Early on the morning of Tuesday, October 1st 1957 at about 2.30am a fire engulfed the interior of the Watchtower at La Perouse. At the time Mrs. Mary Agnes Donnelly was alone in the building. She was the wife of Henry Harold Donnelly, the then caretaker of the building (Sydney Morning Herald Oct. 4 1957) who was at work at the Captain Cook Landing Trust, Kurnell. Tragically, Mrs. Donnelly perished in the fire, her charred body being found under a brick staircase in the kitchen of the building.
Mr. Donnelly indicated that he had been living at the premises for eight months but had a job at Kurnell where he spent the working week and returned to the Watchtower at weekends. Hence he was away at the time.
The fire was believed to have been initiated by an exploding kerosene lamp in the kitchen area while Mrs. Donnelly was in the stairs bedroom. Her apparent attempts to escape were thwarted when she became trapped on the staircase leading from the kitchen area. (Daily Mirror, October 1 1957). The coronial inquest into the cause of the fire and Mrs. Donnelly's death was held on Friday, November 22, 1957. The cause of death was stated as "effects of burns accidentally received at the place on that day when those premises caught fire, she at the time being much affected by alcohol". It was further stated that "the premises were damaged and portion thereof destroyed, and the contents of same were destroyed by a fire which occurred accidentally on those premises". Sergeant Albert Raymond Hitchings of the Malabar Police Station arrived on the scene of the fire at about 3.30am on October 1st.
A fireman was already in attendance and also present was Mr. White, a fire officer from the Maroubra station who believed that Mrs. Donnelly was dead and drew the Sergeant's attention to her body which he (Mr White) had removed from the burning building. Sergeant Hitchings then had the body transferred to St. Vincentís Hospital where Mrs. Donnelly was pronounced dead and identified by her husband. It was noted that there was no electricity connected to the building but the cause of the fire was not known.
In his statement to the enquiry Mr. White, the fire officer who was on the scene with firemen soon after 2 am and found the building alight, stated that through a window he saw Mrs. Donnelly lying on the floor near a wooden stairway and believed she was dead. Her body was then removed. Mr White was unable to state the cause of the fire. The building was alight from one end to the other and the outbuildings were burnt out.
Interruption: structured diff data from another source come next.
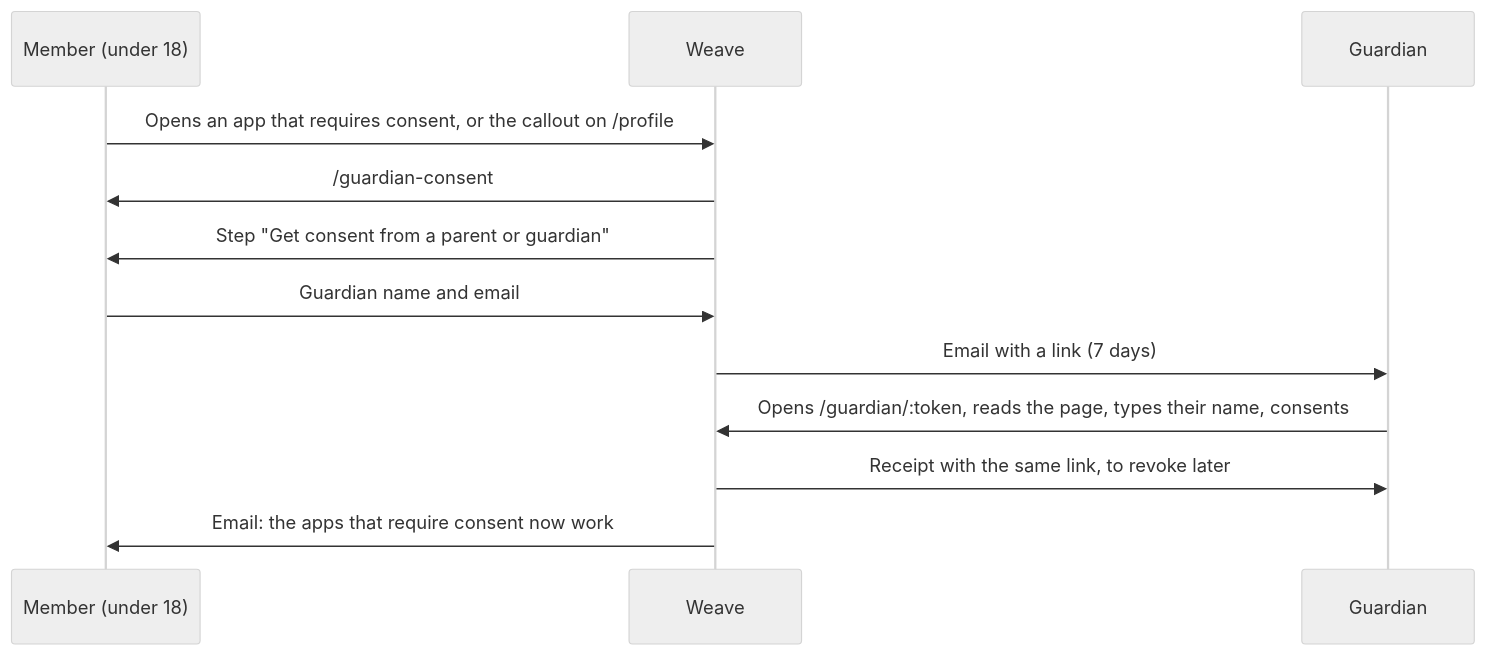
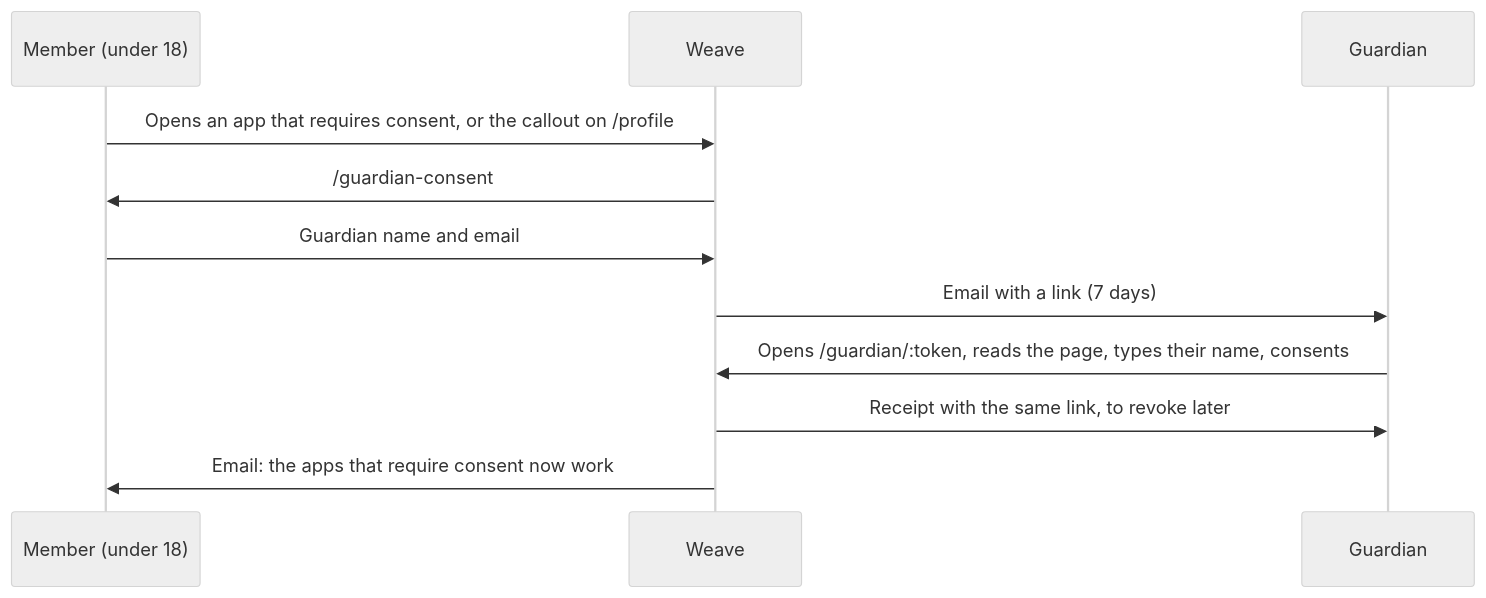
Before and after one commit to patchworklabsorg/weave: the diagram in docs/GUARDIAN_CONSENT.md, drawn with Mermaid (neutral theme). The commit also changed other lines of this file and 6 other files, not shown here.

````diff
--- a/docs/GUARDIAN_CONSENT.md
+++ b/docs/GUARDIAN_CONSENT.md
@@ -17,14 +17,13 @@
 ```mermaid
 sequenceDiagram
   participant M as Member (under 18)
   participant W as Weave
   participant G as Guardian
   M->>W: Opens an app that requires consent, or the callout on /profile
   W->>M: /guardian-consent
-  W->>M: Step "Get consent from a parent or guardian"
   M->>W: Guardian name and email
   W->>G: Email with a link (7 days)
   G->>W: Opens /guardian/:token, reads the page, types their name, consents
   W->>G: Receipt with the same link, to revoke later
   W->>M: Email: the apps that require consent now work
 ```
````
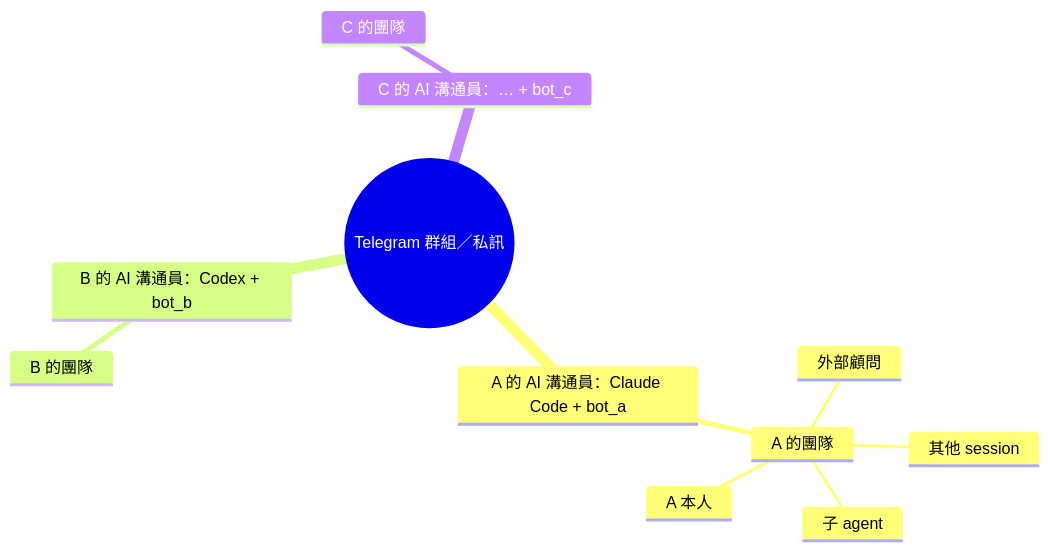
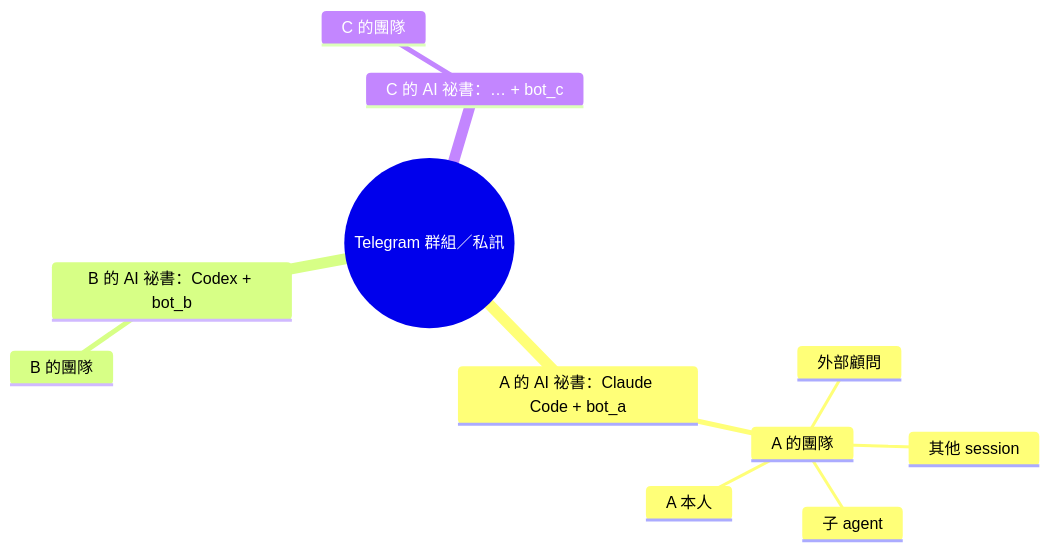
One commit to marshung24/ai-agent-skills changed the diagram in plugins/mh-telegram-ai-team/skills/mh-telegram-ai-team/SKILL.md. Above: the diagram before and after it, drawn with Mermaid. The commit also changed other lines of this file and 9 other files, not shown here.

````diff
--- a/plugins/mh-telegram-ai-team/skills/mh-telegram-ai-team/SKILL.md
+++ b/plugins/mh-telegram-ai-team/skills/mh-telegram-ai-team/SKILL.md
@@ -23,14 +23,14 @@
 ```mermaid
 mindmap
   root((Telegram 群組／私訊))
-    A 的 AI 溝通員：Claude Code + bot_a
+    A 的 AI 祕書：Claude Code + bot_a
       A 的團隊
         其他 session
         子 agent
         外部顧問
         A 本人
-    B 的 AI 溝通員：Codex + bot_b
+    B 的 AI 祕書：Codex + bot_b
       B 的團隊
-    C 的 AI 溝通員：… + bot_c
+    C 的 AI 祕書：… + bot_c
       C 的團隊
 ```
````
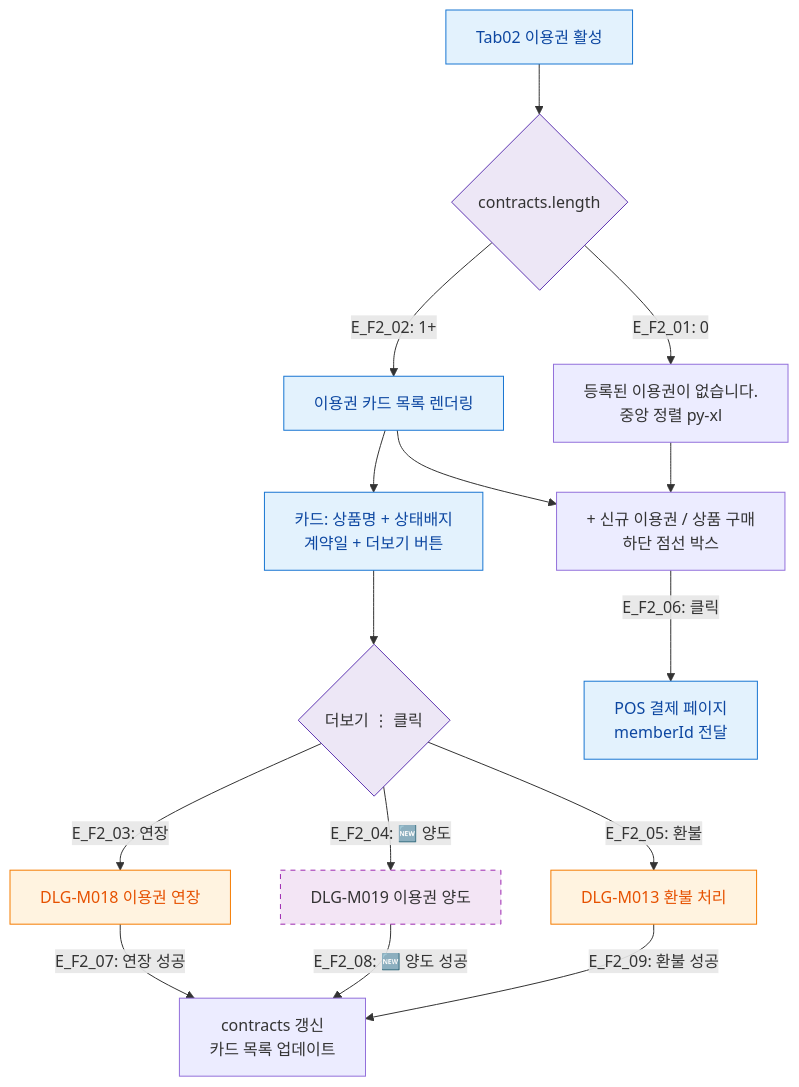
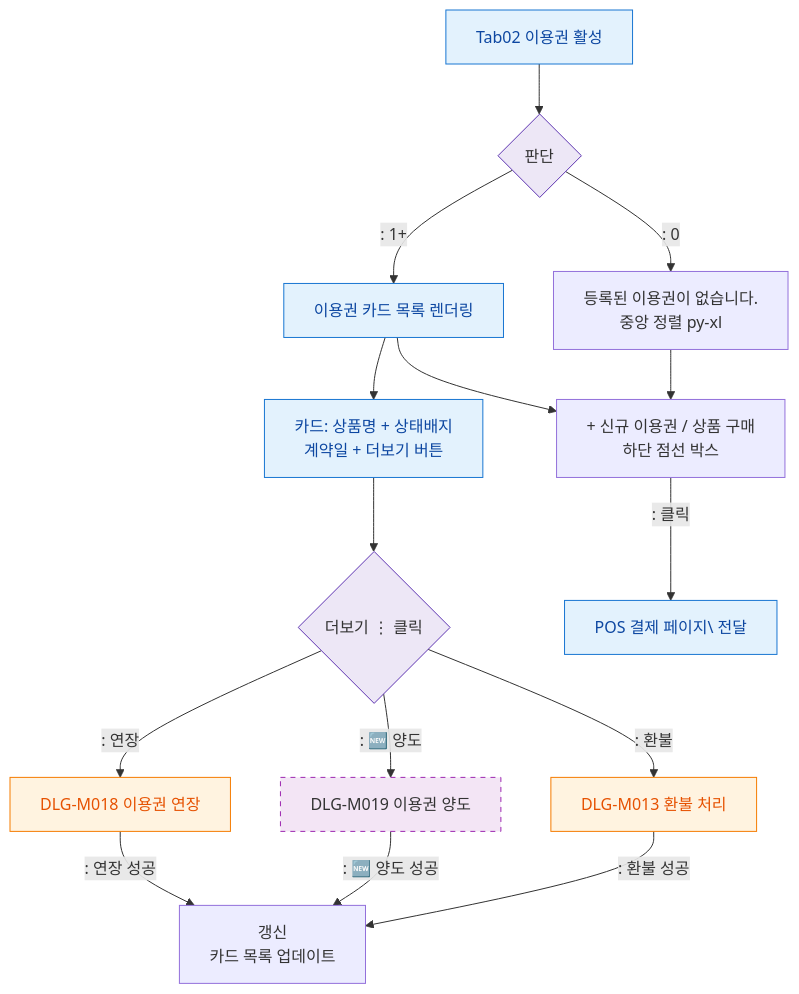
Before and after one commit to dev-spogym/admin-pando: the diagram in docs/다이어그램/D02_회원관리/SCR-M004_회원상세/Tab02_이용권/F2_메인.md, drawn with Mermaid. The commit also changed other lines of this file and 1660 other files, not shown here.

First line of the commit message:
다이어그램: 기획자/클라이언트 납품본으로 정리

````diff
--- a/docs/다이어그램/D02_회원관리/SCR-M004_회원상세/Tab02_이용권/F2_메인.md
+++ b/docs/다이어그램/D02_회원관리/SCR-M004_회원상세/Tab02_이용권/F2_메인.md
@@ -23,30 +21,30 @@
 ```mermaid
 flowchart TD
-  TAB[Tab02 이용권 활성] --> CHECK{contracts.length}
-  CHECK -->|"E_F2_01: 0"| EMPTY[등록된 이용권이 없습니다.\n중앙 정렬 py-xl]
-  CHECK -->|"E_F2_02: 1+"| CARDS[이용권 카드 목록 렌더링]
+  TAB[Tab02 이용권 활성] --> CHECK{판단}
+  CHECK -->|": 0"|EMPTY[등록된 이용권이 없습니다.\n중앙 정렬 py-xl]
+  CHECK -->|": 1+"|CARDS[이용권 카드 목록 렌더링]
 
   CARDS --> CARD[카드: 상품명 + 상태배지\n계약일 + 더보기 버튼]
   CARD --> MORE{더보기 ⋮ 클릭}
-  MORE -->|"E_F2_03: 연장"| DLG_M018[DLG-M018 이용권 연장]
-  MORE -->|"E_F2_04: 🆕 양도"| DLG_M019[DLG-M019 이용권 양도]
-  MORE -->|"E_F2_05: 환불"| DLG_M013[DLG-M013 환불 처리]
+  MORE -->|": 연장"|DLG_M018[DLG-M018 이용권 연장]
+  MORE -->|": 🆕 양도"|DLG_M019[DLG-M019 이용권 양도]
+  MORE -->|": 환불"|DLG_M013[DLG-M013 환불 처리]
 
   CARDS --> BUY_BTN[+ 신규 이용권 / 상품 구매\n하단 점선 박스]
   EMPTY --> BUY_BTN
 
-  BUY_BTN -->|"E_F2_06: 클릭"| POS[POS 결제 페이지\nmemberId 전달]
+  BUY_BTN -->|": 클릭"|POS[POS 결제 페이지\ 전달]
 
-  DLG_M018 -->|"E_F2_07: 연장 성공"| REFRESH[contracts 갱신\n카드 목록 업데이트]
-  DLG_M019 -->|"E_F2_08: 🆕 양도 성공"| REFRESH
-  DLG_M013 -->|"E_F2_09: 환불 성공"| REFRESH
+  DLG_M018 -->|": 연장 성공"|REFRESH[갱신\n카드 목록 업데이트]
+  DLG_M019 -->|": 🆕 양도 성공"|REFRESH
+  DLG_M013 -->|": 환불 성공"|REFRESH
 
   classDef screen fill:#E3F2FD,stroke:#1976D2,color:#0D47A1
   classDef modal fill:#FFF3E0,stroke:#F57C00,color:#E65100
   classDef newFeature fill:#F3E5F5,stroke:#9C27B0,stroke-dasharray:5 5
   classDef system fill:#EDE7F6,stroke:#5E35B2
   class TAB,CARDS,CARD,POS screen
   class DLG_M018,DLG_M013 modal
   class DLG_M019 newFeature
   class CHECK,MORE system
 ```
````
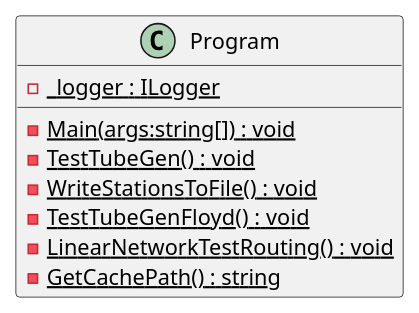
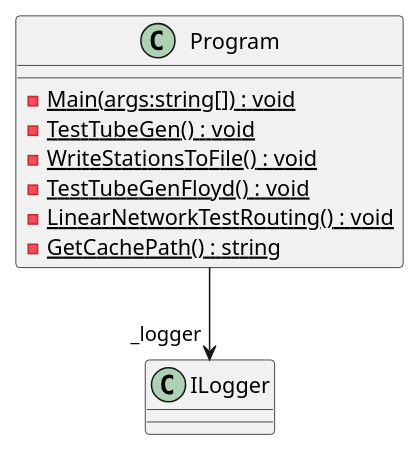
One commit to Liftyee/london-tube-navigator changed the diagram in TubeChallengeRouter/puml/TubeChallengeRouter/Program.puml. Above: the diagram before and after it, drawn with PlantUML. The commit also changed 23 other files, not shown here.

```diff
--- a/TubeChallengeRouter/puml/TubeChallengeRouter/Program.puml
+++ b/TubeChallengeRouter/puml/TubeChallengeRouter/Program.puml
@@ -1,11 +1,11 @@
 @startuml
 class Program {
-    - {static} _logger : ILogger
     - {static} Main(args:string[]) : void
     - {static} TestTubeGen() : void
     - {static} WriteStationsToFile() : void
     - {static} TestTubeGenFloyd() : void
     - {static} LinearNetworkTestRouting() : void
     - {static} GetCachePath() : string
 }
+Program --> "_logger" ILogger
 @enduml
```
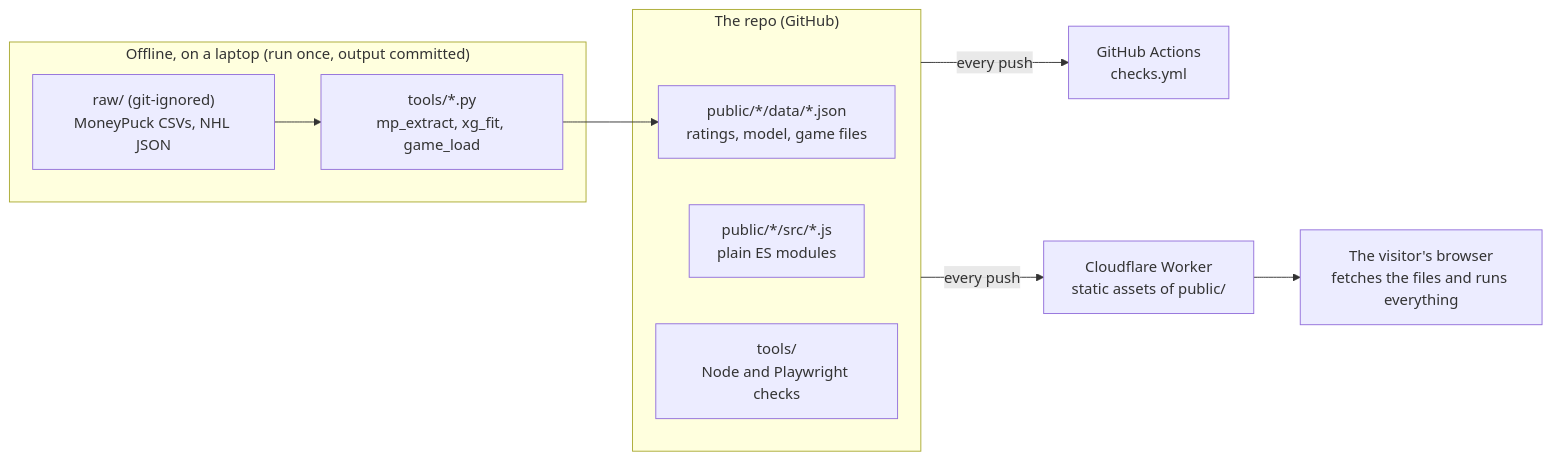
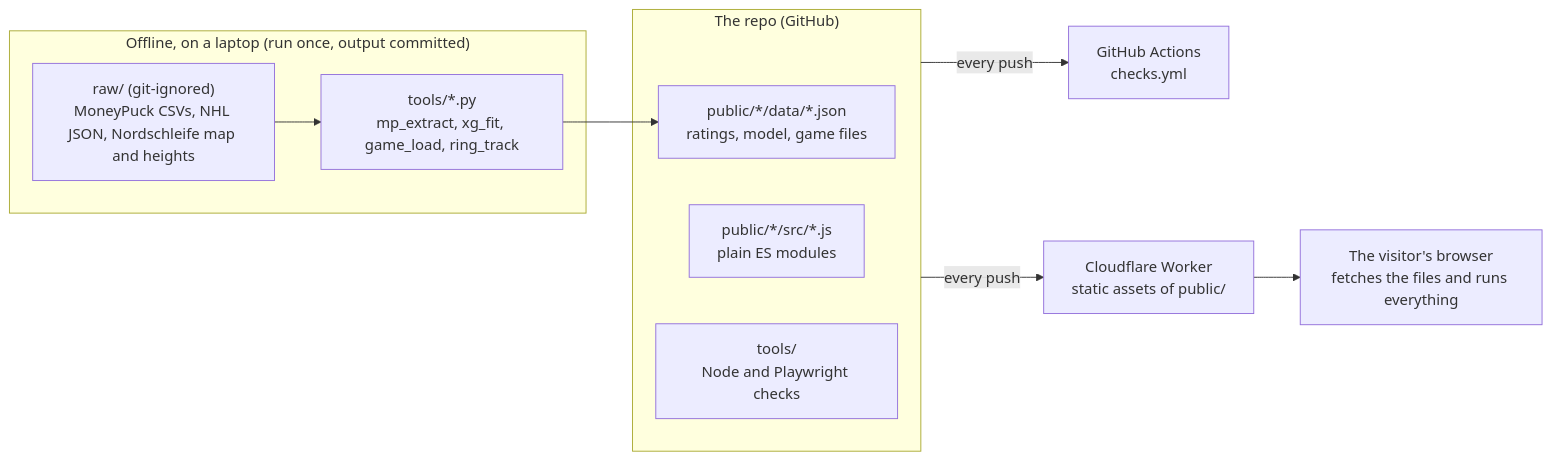
Before and after one commit to pmcdonough/patrick-site: the first of 6 diagrams in docs/ARCHITECTURE.md, drawn with Mermaid. The commit also changed other lines of this file and 18 other files, not shown here.

First line of the commit message:
Ring Kart: the real Nordschleife, DRS, an engine matched to the real GT3 RS, a widebody GT3 RS (Ring Kart 0.8, site 0.105)

````diff
--- a/docs/ARCHITECTURE.md
+++ b/docs/ARCHITECTURE.md
@@ -7,15 +7,15 @@
 ```mermaid
 flowchart LR
   subgraph offline["Offline, on a laptop (run once, output committed)"]
-    raw["raw/ (git-ignored)<br/>MoneyPuck CSVs, NHL JSON"] --> py["tools/*.py<br/>mp_extract, xg_fit, game_load"]
+    raw["raw/ (git-ignored)<br/>MoneyPuck CSVs, NHL JSON, Nordschleife map and heights"] --> py["tools/*.py<br/>mp_extract, xg_fit, game_load, ring_track"]
   end
   subgraph repo["The repo (GitHub)"]
     data["public/*/data/*.json<br/>ratings, model, game files"]
     src["public/*/src/*.js<br/>plain ES modules"]
     checks["tools/<br/>Node and Playwright checks"]
   end
   py --> data
   repo -- "every push" --> ci["GitHub Actions<br/>checks.yml"]
   repo -- "every push" --> cf["Cloudflare Worker<br/>static assets of public/"]
   cf --> browser["The visitor's browser<br/>fetches the files and runs everything"]
 ```
````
Mr. Donnelly, in his statement, indicated that the electricity had been disconnected and that the couple had two candles, lamps, a primus and a fuel stove, the stoves being primarily used by Mrs. Donnelly. He stated that his wife drank rather heavily at times. Sergeant Hitchings, in his statement to the inquiry indicated that Mrs Donnelly was known to him and he was aware that she was "addicted to drink". It was noted that the building was very old with boards inside and a timber roof.
In the doctor's report (Dr. John Laing) Mrs Donnelly's death was ascribed to "bums". Mrs. Donnelly's blood was analysed by Mr. Thomas McDonald, a senior analyst in the Government Analyst's laboratories and was found to contain 0.3% alcohol and a significant level of carbon monoxide.
In his report, the Coroner found that Mrs. Donnelly had died from the effects of bums accidentally received on the day of the fire, she at the time being much affected by alcohol.
It must have been a rather lonely existence for her at La Perouse, particularly in the evenings during the week, and it seems that she may have taken some solace in alcohol, as is indicated by the evidence in at the .coronial enquiry. The living conditions within the Watchtower before the fire of 1st October were exacerbated by the termination of the electricity connection (the reason for this is not clear, but it would seem likely that it was based on financial considerations). This necessitated the use of candles and lamps for illumination and a primus and fuel stove for cooking. These would not only have made living conditions somewhat difficult but would also have introduced new fire hazards.
The one positive outcome of the fire was that it probably provided the catalyst for the restoration of the tower and the preservation of its structural integrity without the unsympathetic accoutrements that been added over the years.
Mary Donnelly was buried in Plot 600, Section 29B of the Catholic part of Botany Cemetery. Her grave does not have a headstone.